The contract will always place the drawings and specification in a higher order of precedence than the bill of quantities. Therefore, these are the ruling documents in the case of any conflicts. Employers often try to have their cake and eat it. They may include a provision to the effect that if something is required by one document but not required by another, it shall be provided within the contract price.

However, this will not work when the contract also includes provisions to the effect that:

  • The bills of quantities are only an estimate.
  • They are provided only for the purposes of calculating monthly payments and for the evaluation of variations.
  • The bills of quantities may not be relied upon.
  • They should not be taken as being accurate.

In such cases, the employer or engineer cannot argue that such a provision may be used to define the lump-sum. Particularly when drawings and a specification exist that are accurate enough to be used to construct the project.

One-Way Traffic

It is not all one-way traffic however. If a contractor relies on the bill of quantities when pricing, they only have themselves to blame if it does not contain everything shown on the drawings and in the specification. Nor can the contractor complain if the quantities are under-measured. Furthermore, the contractor's tender will not be competitive if they price for work that is included in the bill of quantities but not in the drawings and specification.

Key Considerations:

The following questions may help you to ascertain the correct principles to apply to your project:

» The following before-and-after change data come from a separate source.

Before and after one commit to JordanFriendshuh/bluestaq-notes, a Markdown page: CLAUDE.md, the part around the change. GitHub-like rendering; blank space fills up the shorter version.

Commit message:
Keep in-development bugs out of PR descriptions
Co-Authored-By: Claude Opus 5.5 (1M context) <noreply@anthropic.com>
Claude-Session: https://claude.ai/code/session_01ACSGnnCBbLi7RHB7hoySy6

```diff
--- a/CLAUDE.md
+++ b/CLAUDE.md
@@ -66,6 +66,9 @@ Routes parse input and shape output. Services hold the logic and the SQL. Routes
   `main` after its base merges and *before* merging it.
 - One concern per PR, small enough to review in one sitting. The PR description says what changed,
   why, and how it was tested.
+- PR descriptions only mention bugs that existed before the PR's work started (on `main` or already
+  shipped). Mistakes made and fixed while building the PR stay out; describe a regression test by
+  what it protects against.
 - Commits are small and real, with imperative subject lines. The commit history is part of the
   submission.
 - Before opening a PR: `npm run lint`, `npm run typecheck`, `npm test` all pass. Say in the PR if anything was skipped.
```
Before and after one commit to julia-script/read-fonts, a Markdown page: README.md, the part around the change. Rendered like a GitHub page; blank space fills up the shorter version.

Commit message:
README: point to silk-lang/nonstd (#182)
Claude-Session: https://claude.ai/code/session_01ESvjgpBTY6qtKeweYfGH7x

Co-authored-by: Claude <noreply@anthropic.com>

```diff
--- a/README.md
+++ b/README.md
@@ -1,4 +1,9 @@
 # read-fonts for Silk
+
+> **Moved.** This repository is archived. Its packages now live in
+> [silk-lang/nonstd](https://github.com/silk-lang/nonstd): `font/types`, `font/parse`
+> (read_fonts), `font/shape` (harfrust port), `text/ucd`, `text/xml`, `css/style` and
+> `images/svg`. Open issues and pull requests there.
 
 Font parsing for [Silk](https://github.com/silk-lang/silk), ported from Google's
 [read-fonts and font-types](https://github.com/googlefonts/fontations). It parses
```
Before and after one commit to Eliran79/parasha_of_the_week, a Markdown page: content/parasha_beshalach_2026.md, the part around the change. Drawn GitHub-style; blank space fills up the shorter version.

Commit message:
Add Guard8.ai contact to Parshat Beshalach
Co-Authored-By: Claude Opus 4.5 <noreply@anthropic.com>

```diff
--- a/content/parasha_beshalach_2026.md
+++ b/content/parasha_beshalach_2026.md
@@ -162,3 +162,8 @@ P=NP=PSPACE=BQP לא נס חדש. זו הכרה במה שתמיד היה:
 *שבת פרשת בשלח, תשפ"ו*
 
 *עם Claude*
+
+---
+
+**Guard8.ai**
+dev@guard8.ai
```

  1. If something is shown on the drawings and/or in the specification but not included in the bill of quantities, can the contractor claim additional payment? No. The drawings and specification define what is included in the contract price.
  2. If something is measured in the bill of quantities but not shown on the drawings and/or in the specification, can the employer make a deduction from the contract price? No. The drawings and specification define what is included in the contract price.
  3. If the bill of quantities contains lower quantities than those accurately ascertained from the drawings, can the contractor claim additional payment? No. The accurate quantities measured from drawings define what is included in the contract price.
  4. If the bill of quantities contains greater quantities than those accurately ascertained from the drawings, can the employer make a deduction from the contract price? No. The accurate quantities measured from drawings define what is included in the contract price.
  5. If a work item or items are to be omitted entirely and the bill of quantities include different quantities to those shown on the drawings, which should be used as the basis for the omission? The quantities shown on the drawings are deemed to be included in the contract price so, whether they are greater or less than those shown in the bill of quantities, these should be the omitted quantities.
  6. If the bill of quantities includes a higher or lower specification for a measured item to that included in the contract specification, which is included in the contract price? The quality or item included in the contract specification is deemed to have been included.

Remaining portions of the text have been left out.